» The problem:
Reproduce the records below in full and exactly, without their images.

» Records for this exercise:
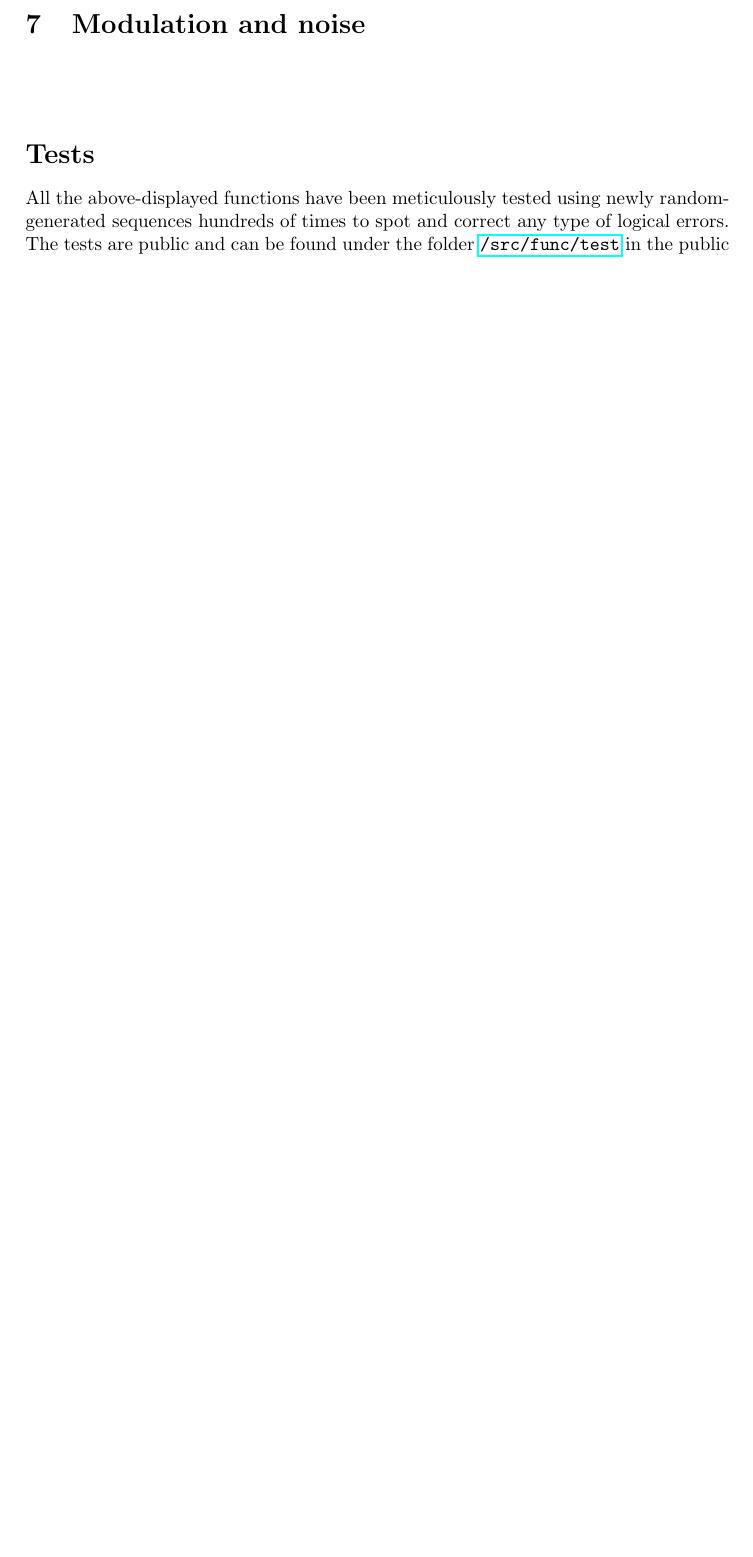
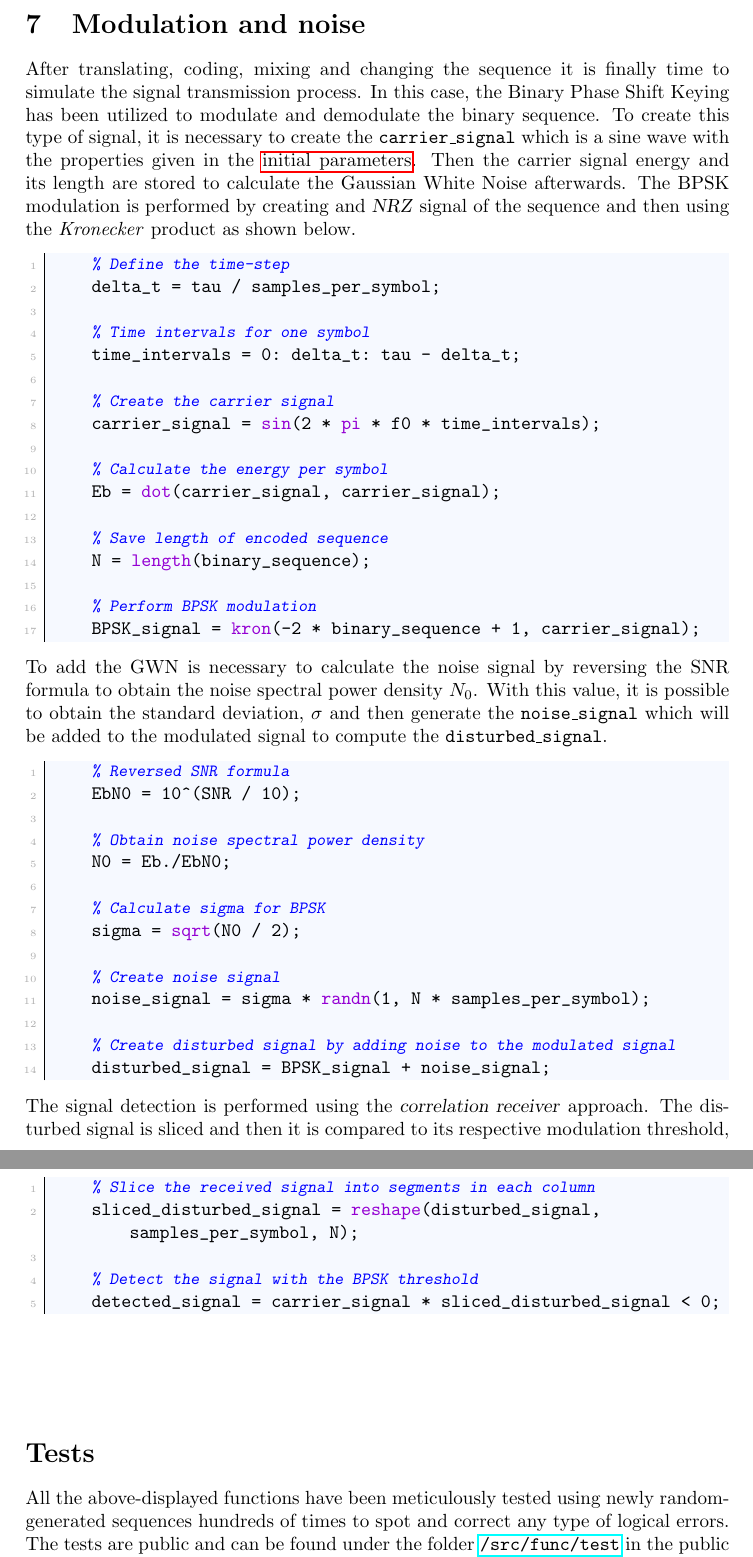
Before and after one commit to imAlessas/transmission-simulation, a LaTeX document (doc/main.tex, which reads doc/chapters/simulation/modulation.tex): part of page 20 of 20 before the commit and two parts of pages 20 and 21 of 21 after it, the two joined at a grey line, cut so that both start at the same text, the shorter picture padded with empty space. Compiled offline with pdfLaTeX.

Commit message:
simulation part finished

```diff
--- a/doc/chapters/simulation/modulation.tex
+++ b/doc/chapters/simulation/modulation.tex
@@ -1 +1,52 @@
 \vspace{40px} \section{Modulation and noise}
+After translating, coding, mixing and changing the sequence it is finally time to simulate the signal transmission process. In this case, the Binary Phase Shift Keying has been utilized to modulate and demodulate the binary sequence. To create this type of signal, it is necessary to create the \texttt{carrier\_signal} which is a sine wave with the properties given in the \hyperref[initial-parameters]{initial parameters}. Then the carrier signal energy and its length are stored to calculate the Gaussian White Noise afterwards. The BPSK modulation is performed by creating and \textsl{NRZ} signal of the sequence and then using the \textit{Kronecker} product as shown below.
+
+\begin{lstlisting}
+    % Define the time-step
+    delta_t = tau / samples_per_symbol;
+
+    % Time intervals for one symbol
+    time_intervals = 0: delta_t: tau - delta_t;
+
+    % Create the carrier signal
+    carrier_signal = sin(2 * pi * f0 * time_intervals);
+
+    % Calculate the energy per symbol
+    Eb = dot(carrier_signal, carrier_signal);
+
+    % Save length of encoded sequence
+    N = length(binary_sequence);
+
+    % Perform BPSK modulation
+    BPSK_signal = kron(-2 * binary_sequence + 1, carrier_signal);
+
+\end{lstlisting}
+
+\noindent To add the GWN is necessary to calculate the noise signal by reversing the SNR formula to obtain the noise spectral power density $N_0$. With this value, it is possible to obtain the standard deviation, $\sigma$ and then generate the \texttt{noise\_signal} which will be added to the modulated signal to compute the \texttt{disturbed\_signal}.
+
+\begin{lstlisting}
+    % Reversed SNR formula
+    EbN0 = 10^(SNR / 10);
+
+    % Obtain noise spectral power density
+    N0 = Eb./EbN0;
+
+    % Calculate sigma for BPSK
+    sigma = sqrt(N0 / 2);
+
+    % Create noise signal
+    noise_signal = sigma * randn(1, N * samples_per_symbol);
+
+    % Create disturbed signal by adding noise to the modulated signal
+    disturbed_signal = BPSK_signal + noise_signal;
+\end{lstlisting}
+
+\noindent The signal detection is performed using the \textsl{correlation receiver} approach. The disturbed signal is sliced and then it is compared to its respective modulation threshold, which is 0 in this case.
+
+\begin{lstlisting}
+    % Slice the received signal into segments in each column
+    sliced_disturbed_signal = reshape(disturbed_signal, samples_per_symbol, N);
+
+    % Detect the signal with the BPSK threshold
+    detected_signal = carrier_signal * sliced_disturbed_signal < 0;
+\end{lstlisting}
```
Also changed, not shown: doc/main.pdf (added).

» Response to the task:
Before and after one commit to imAlessas/transmission-simulation, a LaTeX document (doc/main.tex, which reads doc/chapters/simulation/modulation.tex): part of page 20 of 20 before the commit and two parts of pages 20 and 21 of 21 after it, the two joined at a grey line, cut so that both start at the same text, the shorter picture padded with empty space. Compiled offline with pdfLaTeX.

Commit message:
simulation part finished

```diff
--- a/doc/chapters/simulation/modulation.tex
+++ b/doc/chapters/simulation/modulation.tex
@@ -1 +1,52 @@
 \vspace{40px} \section{Modulation and noise}
+After translating, coding, mixing and changing the sequence it is finally time to simulate the signal transmission process. In this case, the Binary Phase Shift Keying has been utilized to modulate and demodulate the binary sequence. To create this type of signal, it is necessary to create the \texttt{carrier\_signal} which is a sine wave with the properties given in the \hyperref[initial-parameters]{initial parameters}. Then the carrier signal energy and its length are stored to calculate the Gaussian White Noise afterwards. The BPSK modulation is performed by creating and \textsl{NRZ} signal of the sequence and then using the \textit{Kronecker} product as shown below.
+
+\begin{lstlisting}
+    % Define the time-step
+    delta_t = tau / samples_per_symbol;
+
+    % Time intervals for one symbol
+    time_intervals = 0: delta_t: tau - delta_t;
+
+    % Create the carrier signal
+    carrier_signal = sin(2 * pi * f0 * time_intervals);
+
+    % Calculate the energy per symbol
+    Eb = dot(carrier_signal, carrier_signal);
+
+    % Save length of encoded sequence
+    N = length(binary_sequence);
+
+    % Perform BPSK modulation
+    BPSK_signal = kron(-2 * binary_sequence + 1, carrier_signal);
+
+\end{lstlisting}
+
+\noindent To add the GWN is necessary to calculate the noise signal by reversing the SNR formula to obtain the noise spectral power density $N_0$. With this value, it is possible to obtain the standard deviation, $\sigma$ and then generate the \texttt{noise\_signal} which will be added to the modulated signal to compute the \texttt{disturbed\_signal}.
+
+\begin{lstlisting}
+    % Reversed SNR formula
+    EbN0 = 10^(SNR / 10);
+
+    % Obtain noise spectral power density
+    N0 = Eb./EbN0;
+
+    % Calculate sigma for BPSK
+    sigma = sqrt(N0 / 2);
+
+    % Create noise signal
+    noise_signal = sigma * randn(1, N * samples_per_symbol);
+
+    % Create disturbed signal by adding noise to the modulated signal
+    disturbed_signal = BPSK_signal + noise_signal;
+\end{lstlisting}
+
+\noindent The signal detection is performed using the \textsl{correlation receiver} approach. The disturbed signal is sliced and then it is compared to its respective modulation threshold, which is 0 in this case.
+
+\begin{lstlisting}
+    % Slice the received signal into segments in each column
+    sliced_disturbed_signal = reshape(disturbed_signal, samples_per_symbol, N);
+
+    % Detect the signal with the BPSK threshold
+    detected_signal = carrier_signal * sliced_disturbed_signal < 0;
+\end{lstlisting}
```
Also changed, not shown: doc/main.pdf (added).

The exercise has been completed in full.